▶ _EXERCISE PROMPT_:
Scan the entries line by line and return those with "spike".

***** DATA EXTRACTS

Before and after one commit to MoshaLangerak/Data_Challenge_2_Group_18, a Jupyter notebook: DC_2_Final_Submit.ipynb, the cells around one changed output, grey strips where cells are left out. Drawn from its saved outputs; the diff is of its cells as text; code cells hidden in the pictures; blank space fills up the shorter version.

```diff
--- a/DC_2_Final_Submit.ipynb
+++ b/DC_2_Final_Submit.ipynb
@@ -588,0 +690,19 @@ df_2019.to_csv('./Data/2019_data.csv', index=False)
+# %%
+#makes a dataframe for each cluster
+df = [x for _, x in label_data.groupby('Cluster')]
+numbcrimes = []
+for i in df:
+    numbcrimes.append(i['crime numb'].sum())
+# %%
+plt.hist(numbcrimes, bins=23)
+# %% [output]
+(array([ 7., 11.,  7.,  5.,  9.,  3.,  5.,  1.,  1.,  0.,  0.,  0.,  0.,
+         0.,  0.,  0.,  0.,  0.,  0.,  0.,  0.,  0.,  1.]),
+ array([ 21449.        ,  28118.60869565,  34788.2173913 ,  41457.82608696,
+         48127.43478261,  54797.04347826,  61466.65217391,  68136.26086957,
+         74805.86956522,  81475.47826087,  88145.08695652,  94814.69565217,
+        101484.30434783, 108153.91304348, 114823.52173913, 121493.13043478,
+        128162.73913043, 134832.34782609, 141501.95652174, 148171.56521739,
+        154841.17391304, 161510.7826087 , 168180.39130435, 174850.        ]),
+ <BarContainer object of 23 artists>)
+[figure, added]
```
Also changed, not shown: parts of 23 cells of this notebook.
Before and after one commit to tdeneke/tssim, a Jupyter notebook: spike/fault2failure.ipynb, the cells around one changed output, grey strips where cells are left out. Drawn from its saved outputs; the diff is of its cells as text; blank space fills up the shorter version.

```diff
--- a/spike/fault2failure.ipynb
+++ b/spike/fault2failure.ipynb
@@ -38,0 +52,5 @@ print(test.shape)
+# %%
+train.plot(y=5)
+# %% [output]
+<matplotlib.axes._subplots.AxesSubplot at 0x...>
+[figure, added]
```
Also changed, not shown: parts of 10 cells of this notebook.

**********

▶ _EXPECTED ANSWER_:
Before and after one commit to tdeneke/tssim, a Jupyter notebook: spike/fault2failure.ipynb, the cells around one changed output, grey strips where cells are left out. Drawn from its saved outputs; the diff is of its cells as text; blank space fills up the shorter version.
--- a/spike/fault2failure.ipynb
+++ b/spike/fault2failure.ipynb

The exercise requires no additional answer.